With technology, everyone — partners, staff, consultants, contractors — can work at home on days to avoid commuting and more. To support this, firm policies for computer usage are essential. Today’s employees know how to type, access the Internet and use basic computing functions. They need to know how to use the computing the way the firm wants everyone to use it.
Support of all resources has to be in place and accessible. For moderate-sized firms with fewer than 100 staff, this can be handled by as few as two people or as many as four people devoted to technical support. Initial creation of the applications and hardware infrastructure may require outside resources for evaluation and implementation assistance. The ongoing support is rarely a hardware issue. Rather, it is the expansion of the software and data usage that requires monitoring.
Firms can support technology with their own server farm or use some hosted server facility. In either event, the reality is that 21st century servers do not require the same baby-sitting that the last century’s equipment required on an hourly basis. More reliable equipment, power backup resources, automatic alarms and better security all add up to 24-hour accessibility.

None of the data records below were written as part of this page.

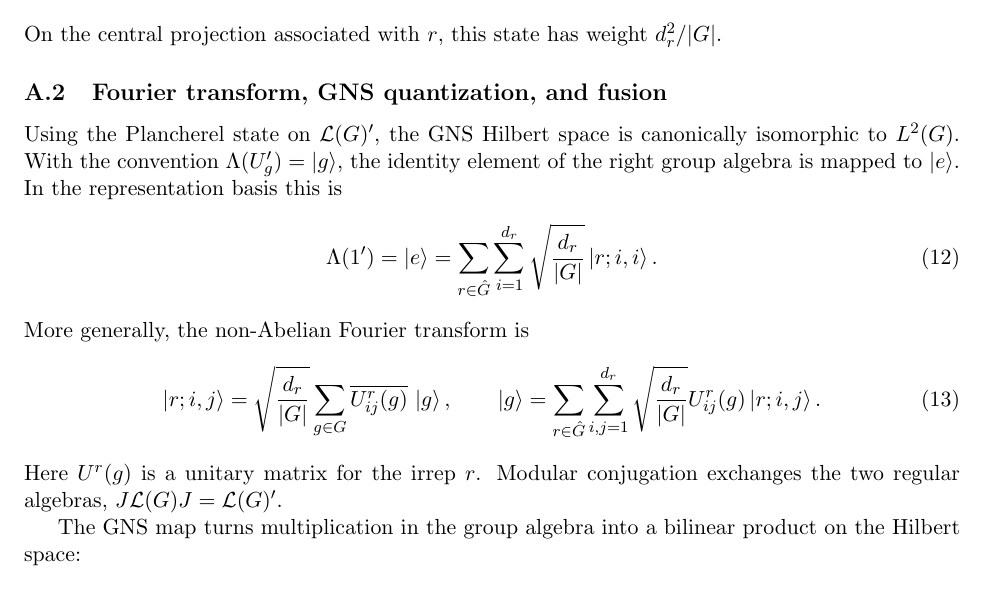
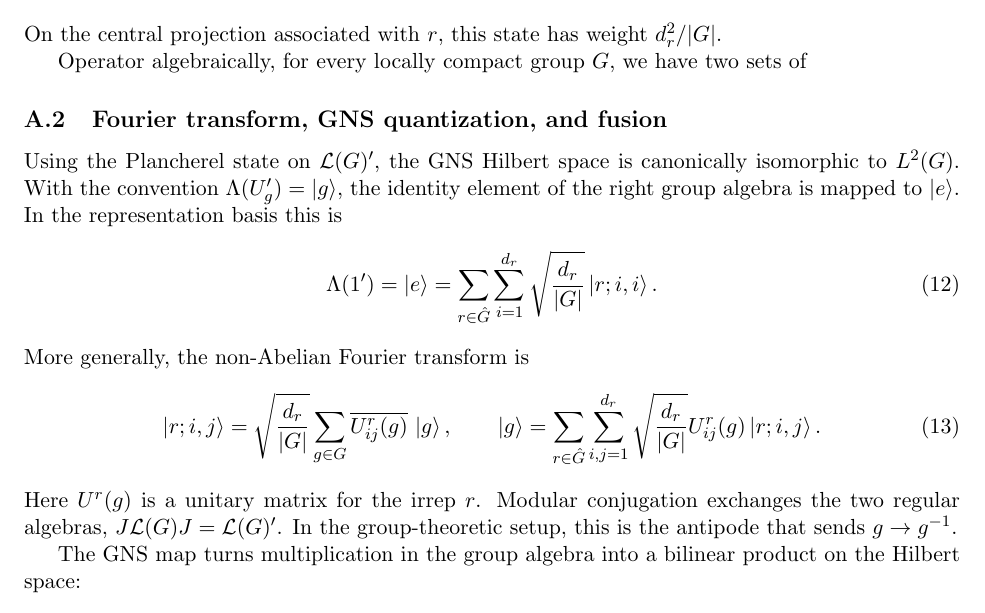
Before and after one commit to nimalashkari/Non-invertible-Symmetries-and-Quantum-Error-Correction, a LaTeX document (appendices_ab_standalone.tex): part of page 2 of 7, cut so that both start at the same text. Compiled offline with pdfLaTeX.

Commit message:
Updates from Overleaf

```diff
--- a/appendices_ab_standalone.tex
+++ b/appendices_ab_standalone.tex
@@ -93,6 +93,8 @@ $\mathcal L(G)'$, gives the Plancherel state
 On the central projection associated with $r$, this state has weight
 $d_r^2/|G|$.
 
+Operator algebraically, for every locally compact group $G$, we have two sets of
+
 
 \subsection{Fourier transform, GNS quantization, and fusion}
 
@@ -116,7 +118,7 @@ More generally, the non-Abelian Fourier transform is
       \sqrt{\frac{d_r}{|G|}}U^r_{ij}(g)\ket{r;i,j}.
 \end{align}
 Here $U^r(g)$ is a unitary matrix for the irrep $r$. Modular conjugation
-exchanges the two regular algebras, $J\mathcal{L}(G)J=\mathcal{L}(G)'$.
+exchanges the two regular algebras, $J\mathcal{L}(G)J=\mathcal{L}(G)'$. In the group-theoretic setup, this is the antipode that sends $g\to g^{-1}$.
 
 The GNS map turns multiplication in the group algebra into a bilinear product on
 the Hilbert space:
```
Also changed, not shown: appendices_ab_standalone.tex (1 more changed lines).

With remote resources, the paper file room loses significance. This means that a lot of square feet could be used for more staff space, a ping-pong table or not leased at all. Less overhead goes straight to the bottom line.